From Bruce’s oldies but goodies file…

The corporate takeover of society and education.

Since the early 90s society has been reshaped by a neo liberal corporate ideology. An emphasis on private enterprise and self-centred individualism has replaced an earlier concern for collective good of all members of society.   As a result of this ideological shift a wider gap has been created between the rich and poor causing a number of social concerns. Schools as part of this shift have been transformed from a community orientation to being part of a competitive cut throat ideology.

Creativity – its place in education

Wayne Morriss essay on education for creativity. Brilliant  - from one of Bruces closest associates.

Creative students lead richer lives and, in the longer term, make a valuable contribution to society. Surely those are reasons enough to bother. Creativity in the classroom what does it look like?

Howard Gardner on creativity – are schools encouraging creativity? The challenge of creativity.

By definition all life is creative and schools ought to be the best place to develop the creativity of all their students but this is currently not the case.

For New Zealand readers about to vote in the general election - heres some political postings from Bruce:

New Zealand Elections – are we missing the big picture?

That we had the lowest voter turnout last election indicates that many citizens no longer feel motivated to vote. Many seem to feel it makes little difference and, unfortunately, those with most to gain in change seems the most indifferent.

Max Rashbrooke:  NZ  A Paradise Lost –now a land only fit for the rich. Inequality in NZ

Gods own country –  once supposedly the best place to bring up kids in the world, seems no longer to be the case. A country originally founded to escape the worst of the class structure of England seems to have given up on the idea of giving a fair go to all citizens. The view of many well off people now is that the poor are the authors of their own misfortune and only need to set about and pull up their socks and all will be well; there seems little empathy for those in difficult situations.

Nigel Latta: The new ‘Haves and Have Nots’ – time for Moral Leadership in New Zealand

Hugh Fletcher
Hugh Fletcher (one of New Zealands richest men) states bluntly the trickle-down theory doesnt work.’ ‘All the fruits of the economy has gone to the top and the average income hasnt gone anywhere in the last 30 years. Fletcher is concerned about the inequality because of its effect on social cohesion; extreme poverty does not bring about cohesion.
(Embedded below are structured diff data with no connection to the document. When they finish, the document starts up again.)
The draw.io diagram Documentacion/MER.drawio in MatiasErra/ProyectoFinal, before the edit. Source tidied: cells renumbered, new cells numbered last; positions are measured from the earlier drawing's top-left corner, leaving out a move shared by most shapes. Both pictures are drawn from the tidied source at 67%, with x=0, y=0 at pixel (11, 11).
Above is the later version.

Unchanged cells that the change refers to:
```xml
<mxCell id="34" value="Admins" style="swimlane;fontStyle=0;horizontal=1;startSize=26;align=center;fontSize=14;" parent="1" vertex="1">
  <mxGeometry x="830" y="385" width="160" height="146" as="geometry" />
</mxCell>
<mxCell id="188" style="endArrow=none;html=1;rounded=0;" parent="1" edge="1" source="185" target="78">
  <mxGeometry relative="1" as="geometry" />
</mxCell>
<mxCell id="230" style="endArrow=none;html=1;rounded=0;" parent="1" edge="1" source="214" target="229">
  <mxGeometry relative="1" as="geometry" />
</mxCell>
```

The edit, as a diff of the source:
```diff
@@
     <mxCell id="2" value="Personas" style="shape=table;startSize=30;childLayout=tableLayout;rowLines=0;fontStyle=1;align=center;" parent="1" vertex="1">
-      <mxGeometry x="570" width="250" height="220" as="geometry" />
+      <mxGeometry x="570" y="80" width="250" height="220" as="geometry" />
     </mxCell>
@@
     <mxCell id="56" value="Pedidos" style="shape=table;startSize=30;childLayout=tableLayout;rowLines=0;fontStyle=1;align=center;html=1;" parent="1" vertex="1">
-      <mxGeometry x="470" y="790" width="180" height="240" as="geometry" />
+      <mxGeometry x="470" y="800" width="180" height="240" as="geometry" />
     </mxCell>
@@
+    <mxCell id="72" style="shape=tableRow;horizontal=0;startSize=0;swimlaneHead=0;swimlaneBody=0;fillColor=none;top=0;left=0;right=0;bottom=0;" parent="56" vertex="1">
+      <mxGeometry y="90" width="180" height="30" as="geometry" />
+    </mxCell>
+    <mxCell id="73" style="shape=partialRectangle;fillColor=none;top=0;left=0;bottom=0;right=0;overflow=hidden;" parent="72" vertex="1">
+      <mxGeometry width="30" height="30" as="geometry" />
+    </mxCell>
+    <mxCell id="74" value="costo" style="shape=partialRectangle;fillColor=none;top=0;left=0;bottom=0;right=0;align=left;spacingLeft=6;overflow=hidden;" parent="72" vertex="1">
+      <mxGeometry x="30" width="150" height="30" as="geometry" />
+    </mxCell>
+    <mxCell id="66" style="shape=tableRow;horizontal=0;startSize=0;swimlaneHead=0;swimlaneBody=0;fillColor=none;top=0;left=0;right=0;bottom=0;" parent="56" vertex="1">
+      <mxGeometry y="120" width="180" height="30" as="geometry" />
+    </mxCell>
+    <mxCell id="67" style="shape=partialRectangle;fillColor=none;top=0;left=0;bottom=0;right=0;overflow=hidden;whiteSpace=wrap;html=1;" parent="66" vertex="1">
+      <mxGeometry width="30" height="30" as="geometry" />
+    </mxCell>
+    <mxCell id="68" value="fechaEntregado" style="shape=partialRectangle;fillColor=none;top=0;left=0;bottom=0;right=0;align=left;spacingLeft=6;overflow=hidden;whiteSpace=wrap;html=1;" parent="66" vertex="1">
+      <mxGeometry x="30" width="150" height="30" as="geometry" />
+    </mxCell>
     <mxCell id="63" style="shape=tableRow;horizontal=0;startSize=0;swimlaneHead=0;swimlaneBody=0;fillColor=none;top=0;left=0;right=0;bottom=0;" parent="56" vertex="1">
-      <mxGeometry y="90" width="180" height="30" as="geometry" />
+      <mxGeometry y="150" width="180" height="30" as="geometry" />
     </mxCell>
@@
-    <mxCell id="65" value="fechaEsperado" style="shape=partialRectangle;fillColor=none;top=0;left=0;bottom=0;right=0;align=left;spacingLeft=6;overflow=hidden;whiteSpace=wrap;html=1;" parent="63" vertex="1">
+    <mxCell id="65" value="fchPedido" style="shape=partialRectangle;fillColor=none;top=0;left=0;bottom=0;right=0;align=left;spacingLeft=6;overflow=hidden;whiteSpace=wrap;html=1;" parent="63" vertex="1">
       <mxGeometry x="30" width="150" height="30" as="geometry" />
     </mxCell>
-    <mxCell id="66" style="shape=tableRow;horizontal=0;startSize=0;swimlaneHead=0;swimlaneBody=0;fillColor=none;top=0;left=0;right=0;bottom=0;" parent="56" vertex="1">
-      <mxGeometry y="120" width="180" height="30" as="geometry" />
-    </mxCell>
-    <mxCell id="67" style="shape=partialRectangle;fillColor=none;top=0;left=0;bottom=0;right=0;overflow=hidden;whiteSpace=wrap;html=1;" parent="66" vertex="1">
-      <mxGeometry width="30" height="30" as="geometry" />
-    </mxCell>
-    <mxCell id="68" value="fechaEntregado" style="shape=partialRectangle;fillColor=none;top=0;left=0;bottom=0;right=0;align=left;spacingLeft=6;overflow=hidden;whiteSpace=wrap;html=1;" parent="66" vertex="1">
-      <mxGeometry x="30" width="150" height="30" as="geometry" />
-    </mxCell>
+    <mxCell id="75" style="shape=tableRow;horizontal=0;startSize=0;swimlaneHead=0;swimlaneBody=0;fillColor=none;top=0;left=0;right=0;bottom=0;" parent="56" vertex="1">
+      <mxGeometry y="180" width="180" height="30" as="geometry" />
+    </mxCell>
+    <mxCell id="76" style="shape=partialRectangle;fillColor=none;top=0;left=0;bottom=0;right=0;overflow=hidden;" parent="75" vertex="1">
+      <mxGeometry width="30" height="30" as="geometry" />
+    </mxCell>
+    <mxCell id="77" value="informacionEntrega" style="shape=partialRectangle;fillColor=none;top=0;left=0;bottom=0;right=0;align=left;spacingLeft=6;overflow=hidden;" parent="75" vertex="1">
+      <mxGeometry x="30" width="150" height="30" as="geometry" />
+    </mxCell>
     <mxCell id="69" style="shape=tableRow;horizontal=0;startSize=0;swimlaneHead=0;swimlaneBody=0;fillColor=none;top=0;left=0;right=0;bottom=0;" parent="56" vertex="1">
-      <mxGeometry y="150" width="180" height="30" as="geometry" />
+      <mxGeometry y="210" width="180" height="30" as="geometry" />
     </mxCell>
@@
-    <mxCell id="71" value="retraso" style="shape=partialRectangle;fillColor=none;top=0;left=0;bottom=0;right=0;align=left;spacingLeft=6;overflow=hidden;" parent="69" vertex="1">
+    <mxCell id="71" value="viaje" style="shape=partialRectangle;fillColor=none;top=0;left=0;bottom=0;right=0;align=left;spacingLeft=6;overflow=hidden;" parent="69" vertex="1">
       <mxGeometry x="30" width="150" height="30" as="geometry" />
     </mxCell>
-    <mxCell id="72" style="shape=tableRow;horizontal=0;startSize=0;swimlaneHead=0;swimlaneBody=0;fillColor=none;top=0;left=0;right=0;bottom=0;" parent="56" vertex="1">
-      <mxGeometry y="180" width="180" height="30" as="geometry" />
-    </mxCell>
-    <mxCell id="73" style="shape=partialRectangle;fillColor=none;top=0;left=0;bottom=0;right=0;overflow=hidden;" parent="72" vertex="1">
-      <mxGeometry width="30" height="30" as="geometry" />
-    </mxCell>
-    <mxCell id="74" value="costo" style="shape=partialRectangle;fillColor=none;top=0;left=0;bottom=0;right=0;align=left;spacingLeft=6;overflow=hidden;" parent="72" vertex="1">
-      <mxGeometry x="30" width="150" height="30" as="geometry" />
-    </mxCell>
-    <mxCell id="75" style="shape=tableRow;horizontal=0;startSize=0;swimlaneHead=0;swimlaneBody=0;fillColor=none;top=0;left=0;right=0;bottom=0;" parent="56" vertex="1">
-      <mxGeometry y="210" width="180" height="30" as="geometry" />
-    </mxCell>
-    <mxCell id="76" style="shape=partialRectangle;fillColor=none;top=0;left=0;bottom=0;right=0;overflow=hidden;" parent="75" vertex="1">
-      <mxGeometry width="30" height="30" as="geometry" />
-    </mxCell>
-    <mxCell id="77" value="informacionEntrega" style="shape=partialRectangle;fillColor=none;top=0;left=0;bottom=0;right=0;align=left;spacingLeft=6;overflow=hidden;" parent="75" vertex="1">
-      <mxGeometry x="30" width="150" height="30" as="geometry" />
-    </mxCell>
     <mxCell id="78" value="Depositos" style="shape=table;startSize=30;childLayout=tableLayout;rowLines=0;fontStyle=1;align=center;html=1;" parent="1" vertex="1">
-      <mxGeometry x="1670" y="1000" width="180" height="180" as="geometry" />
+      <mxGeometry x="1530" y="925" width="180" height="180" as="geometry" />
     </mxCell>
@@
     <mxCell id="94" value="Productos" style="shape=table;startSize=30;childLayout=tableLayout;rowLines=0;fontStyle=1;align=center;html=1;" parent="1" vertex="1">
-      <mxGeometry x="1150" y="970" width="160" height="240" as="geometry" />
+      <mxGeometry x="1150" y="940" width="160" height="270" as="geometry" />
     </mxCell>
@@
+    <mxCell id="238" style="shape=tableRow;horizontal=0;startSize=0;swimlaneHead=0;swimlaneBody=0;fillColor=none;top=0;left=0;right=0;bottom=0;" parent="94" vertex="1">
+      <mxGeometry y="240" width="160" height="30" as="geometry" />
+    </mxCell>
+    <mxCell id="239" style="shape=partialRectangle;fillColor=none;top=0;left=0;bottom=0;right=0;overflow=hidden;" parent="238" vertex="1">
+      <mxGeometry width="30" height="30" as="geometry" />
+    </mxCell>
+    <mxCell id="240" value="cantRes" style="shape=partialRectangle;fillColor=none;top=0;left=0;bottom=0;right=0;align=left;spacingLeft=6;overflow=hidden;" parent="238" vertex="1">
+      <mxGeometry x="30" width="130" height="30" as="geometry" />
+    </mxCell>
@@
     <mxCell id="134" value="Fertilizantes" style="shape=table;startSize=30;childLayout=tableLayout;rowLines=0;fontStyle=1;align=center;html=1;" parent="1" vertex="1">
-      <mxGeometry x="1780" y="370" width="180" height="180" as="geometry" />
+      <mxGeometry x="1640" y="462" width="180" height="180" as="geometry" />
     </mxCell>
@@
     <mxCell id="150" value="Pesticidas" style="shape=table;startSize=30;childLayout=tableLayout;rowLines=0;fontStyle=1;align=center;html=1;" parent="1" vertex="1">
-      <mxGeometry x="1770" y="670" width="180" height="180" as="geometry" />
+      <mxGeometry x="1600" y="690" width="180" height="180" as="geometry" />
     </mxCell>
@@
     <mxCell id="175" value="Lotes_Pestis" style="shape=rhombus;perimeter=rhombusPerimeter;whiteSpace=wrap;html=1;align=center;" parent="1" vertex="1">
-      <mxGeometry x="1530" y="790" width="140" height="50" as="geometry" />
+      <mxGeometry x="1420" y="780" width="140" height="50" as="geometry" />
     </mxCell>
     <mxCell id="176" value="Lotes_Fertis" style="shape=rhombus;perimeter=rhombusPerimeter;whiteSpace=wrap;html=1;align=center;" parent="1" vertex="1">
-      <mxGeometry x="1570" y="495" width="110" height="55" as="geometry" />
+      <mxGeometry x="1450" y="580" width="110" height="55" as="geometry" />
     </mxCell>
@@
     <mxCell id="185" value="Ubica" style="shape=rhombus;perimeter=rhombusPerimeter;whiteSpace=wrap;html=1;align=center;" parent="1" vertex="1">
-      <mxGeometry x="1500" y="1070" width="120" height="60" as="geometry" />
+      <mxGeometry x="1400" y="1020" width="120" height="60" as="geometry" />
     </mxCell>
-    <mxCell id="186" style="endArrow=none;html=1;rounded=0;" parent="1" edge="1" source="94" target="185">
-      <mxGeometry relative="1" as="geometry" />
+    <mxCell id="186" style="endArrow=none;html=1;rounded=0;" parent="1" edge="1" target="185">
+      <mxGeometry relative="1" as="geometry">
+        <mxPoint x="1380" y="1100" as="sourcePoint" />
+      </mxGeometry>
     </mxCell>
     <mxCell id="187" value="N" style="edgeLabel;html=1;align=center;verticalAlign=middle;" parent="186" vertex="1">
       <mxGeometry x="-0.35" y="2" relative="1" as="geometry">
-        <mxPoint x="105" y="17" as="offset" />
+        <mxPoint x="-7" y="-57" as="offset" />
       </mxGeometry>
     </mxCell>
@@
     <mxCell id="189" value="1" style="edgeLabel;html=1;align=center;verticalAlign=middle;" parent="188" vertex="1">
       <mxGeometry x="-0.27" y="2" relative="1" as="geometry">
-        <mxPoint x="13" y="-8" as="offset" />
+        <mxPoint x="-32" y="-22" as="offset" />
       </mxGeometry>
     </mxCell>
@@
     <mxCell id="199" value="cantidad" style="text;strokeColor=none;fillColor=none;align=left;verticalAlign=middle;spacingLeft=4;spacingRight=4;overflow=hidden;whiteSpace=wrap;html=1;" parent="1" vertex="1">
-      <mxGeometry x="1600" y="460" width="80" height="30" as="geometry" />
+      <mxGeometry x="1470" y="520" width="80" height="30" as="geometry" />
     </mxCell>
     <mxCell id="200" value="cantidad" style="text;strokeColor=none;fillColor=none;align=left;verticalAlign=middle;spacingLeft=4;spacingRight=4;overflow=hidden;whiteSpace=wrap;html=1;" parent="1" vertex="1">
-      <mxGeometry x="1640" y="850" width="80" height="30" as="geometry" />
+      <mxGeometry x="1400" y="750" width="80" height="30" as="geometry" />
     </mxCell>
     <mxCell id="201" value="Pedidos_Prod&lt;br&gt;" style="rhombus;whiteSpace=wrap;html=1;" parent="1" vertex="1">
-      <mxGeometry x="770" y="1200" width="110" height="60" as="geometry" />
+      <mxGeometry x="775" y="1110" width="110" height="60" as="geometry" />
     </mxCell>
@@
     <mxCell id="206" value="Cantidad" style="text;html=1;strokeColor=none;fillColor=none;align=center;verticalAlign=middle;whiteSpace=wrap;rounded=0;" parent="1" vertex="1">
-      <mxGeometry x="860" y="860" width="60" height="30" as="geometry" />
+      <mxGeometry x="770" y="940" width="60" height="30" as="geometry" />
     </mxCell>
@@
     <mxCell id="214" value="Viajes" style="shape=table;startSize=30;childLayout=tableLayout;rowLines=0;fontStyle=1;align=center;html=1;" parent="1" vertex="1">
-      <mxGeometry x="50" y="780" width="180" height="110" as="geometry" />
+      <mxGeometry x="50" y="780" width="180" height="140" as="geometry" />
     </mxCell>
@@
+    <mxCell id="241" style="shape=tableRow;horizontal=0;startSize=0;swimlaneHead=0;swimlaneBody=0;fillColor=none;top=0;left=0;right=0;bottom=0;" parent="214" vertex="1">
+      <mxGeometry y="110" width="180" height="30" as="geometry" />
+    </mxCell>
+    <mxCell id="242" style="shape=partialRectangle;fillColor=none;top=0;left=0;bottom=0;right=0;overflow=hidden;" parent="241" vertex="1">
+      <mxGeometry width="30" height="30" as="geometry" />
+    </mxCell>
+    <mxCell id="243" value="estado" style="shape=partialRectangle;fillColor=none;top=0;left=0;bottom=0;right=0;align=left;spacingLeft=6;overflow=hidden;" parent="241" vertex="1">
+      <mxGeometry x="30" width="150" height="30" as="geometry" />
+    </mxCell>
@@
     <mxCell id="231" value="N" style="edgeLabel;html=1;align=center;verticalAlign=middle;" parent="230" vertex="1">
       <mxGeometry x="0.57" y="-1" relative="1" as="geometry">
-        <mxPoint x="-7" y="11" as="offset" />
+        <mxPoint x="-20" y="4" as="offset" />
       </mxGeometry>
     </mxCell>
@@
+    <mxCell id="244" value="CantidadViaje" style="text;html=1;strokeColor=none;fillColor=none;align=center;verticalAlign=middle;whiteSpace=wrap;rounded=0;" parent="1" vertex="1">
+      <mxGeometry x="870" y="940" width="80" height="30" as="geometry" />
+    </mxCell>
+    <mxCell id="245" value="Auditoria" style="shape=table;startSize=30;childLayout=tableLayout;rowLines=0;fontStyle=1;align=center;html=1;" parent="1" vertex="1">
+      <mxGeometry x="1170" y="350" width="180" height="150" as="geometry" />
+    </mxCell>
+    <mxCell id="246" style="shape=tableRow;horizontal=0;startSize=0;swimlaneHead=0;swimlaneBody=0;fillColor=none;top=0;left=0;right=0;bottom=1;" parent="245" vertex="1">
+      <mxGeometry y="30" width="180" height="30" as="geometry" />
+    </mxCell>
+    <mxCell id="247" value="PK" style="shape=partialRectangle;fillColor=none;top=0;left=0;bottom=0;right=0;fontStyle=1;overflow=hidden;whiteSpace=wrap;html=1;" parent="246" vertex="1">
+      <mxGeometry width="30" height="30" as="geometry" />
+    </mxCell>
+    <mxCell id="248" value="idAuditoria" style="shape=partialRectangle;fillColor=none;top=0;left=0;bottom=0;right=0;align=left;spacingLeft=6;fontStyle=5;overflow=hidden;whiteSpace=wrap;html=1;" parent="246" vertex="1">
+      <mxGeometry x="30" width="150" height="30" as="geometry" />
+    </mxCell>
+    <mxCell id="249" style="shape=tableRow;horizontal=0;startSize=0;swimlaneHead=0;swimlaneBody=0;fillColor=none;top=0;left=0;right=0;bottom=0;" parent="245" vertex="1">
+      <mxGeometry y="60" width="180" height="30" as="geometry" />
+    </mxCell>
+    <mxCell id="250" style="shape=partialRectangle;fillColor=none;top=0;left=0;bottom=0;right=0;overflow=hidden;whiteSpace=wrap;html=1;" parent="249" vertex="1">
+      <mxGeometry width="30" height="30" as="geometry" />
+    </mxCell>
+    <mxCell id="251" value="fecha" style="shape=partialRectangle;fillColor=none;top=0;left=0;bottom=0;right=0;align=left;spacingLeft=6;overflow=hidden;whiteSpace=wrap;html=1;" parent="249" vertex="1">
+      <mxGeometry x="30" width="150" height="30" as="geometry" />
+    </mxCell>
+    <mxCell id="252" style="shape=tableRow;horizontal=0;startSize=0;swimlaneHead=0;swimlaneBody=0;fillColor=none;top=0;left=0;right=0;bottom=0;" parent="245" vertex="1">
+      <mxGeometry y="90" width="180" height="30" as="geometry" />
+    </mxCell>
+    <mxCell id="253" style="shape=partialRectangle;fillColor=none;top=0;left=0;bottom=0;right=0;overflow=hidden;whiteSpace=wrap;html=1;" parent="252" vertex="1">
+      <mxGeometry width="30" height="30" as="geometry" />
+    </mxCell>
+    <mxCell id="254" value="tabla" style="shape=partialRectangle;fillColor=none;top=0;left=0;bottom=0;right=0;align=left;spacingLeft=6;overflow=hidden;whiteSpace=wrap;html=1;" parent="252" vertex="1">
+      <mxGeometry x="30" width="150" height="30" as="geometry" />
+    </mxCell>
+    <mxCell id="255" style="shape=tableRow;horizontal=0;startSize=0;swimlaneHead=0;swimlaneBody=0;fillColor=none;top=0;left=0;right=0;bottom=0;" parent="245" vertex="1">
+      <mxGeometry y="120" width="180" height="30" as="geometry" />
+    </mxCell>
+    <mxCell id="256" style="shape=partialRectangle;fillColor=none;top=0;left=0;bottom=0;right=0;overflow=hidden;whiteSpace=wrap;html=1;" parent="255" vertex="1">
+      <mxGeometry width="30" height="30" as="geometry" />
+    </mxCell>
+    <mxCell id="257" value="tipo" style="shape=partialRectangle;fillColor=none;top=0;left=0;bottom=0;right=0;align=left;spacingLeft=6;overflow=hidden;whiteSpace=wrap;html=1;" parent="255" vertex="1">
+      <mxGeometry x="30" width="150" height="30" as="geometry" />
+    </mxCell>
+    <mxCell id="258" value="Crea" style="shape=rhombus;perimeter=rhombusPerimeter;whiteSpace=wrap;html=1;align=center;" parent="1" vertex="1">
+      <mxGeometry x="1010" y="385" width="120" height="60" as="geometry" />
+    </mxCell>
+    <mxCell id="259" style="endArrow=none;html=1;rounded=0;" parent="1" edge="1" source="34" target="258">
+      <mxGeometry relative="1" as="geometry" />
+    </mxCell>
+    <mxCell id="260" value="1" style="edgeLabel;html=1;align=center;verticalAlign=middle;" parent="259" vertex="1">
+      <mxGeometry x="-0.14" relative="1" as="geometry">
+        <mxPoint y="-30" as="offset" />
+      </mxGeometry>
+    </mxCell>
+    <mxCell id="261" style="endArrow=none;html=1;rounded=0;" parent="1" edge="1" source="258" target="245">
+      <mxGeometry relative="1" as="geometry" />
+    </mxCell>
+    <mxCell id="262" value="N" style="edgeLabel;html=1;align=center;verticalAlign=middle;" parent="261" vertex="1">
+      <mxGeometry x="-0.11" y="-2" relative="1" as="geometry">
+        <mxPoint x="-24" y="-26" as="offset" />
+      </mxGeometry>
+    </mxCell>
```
1 comment:

Padma Rudraksh said...

Hi.. your blog is very intersting. Nice to read. Hope it will help for all.Thanks for sharing this . i have a blog in Industrial Automation Training Bangalore

PLC & SCADA Training in Bangalore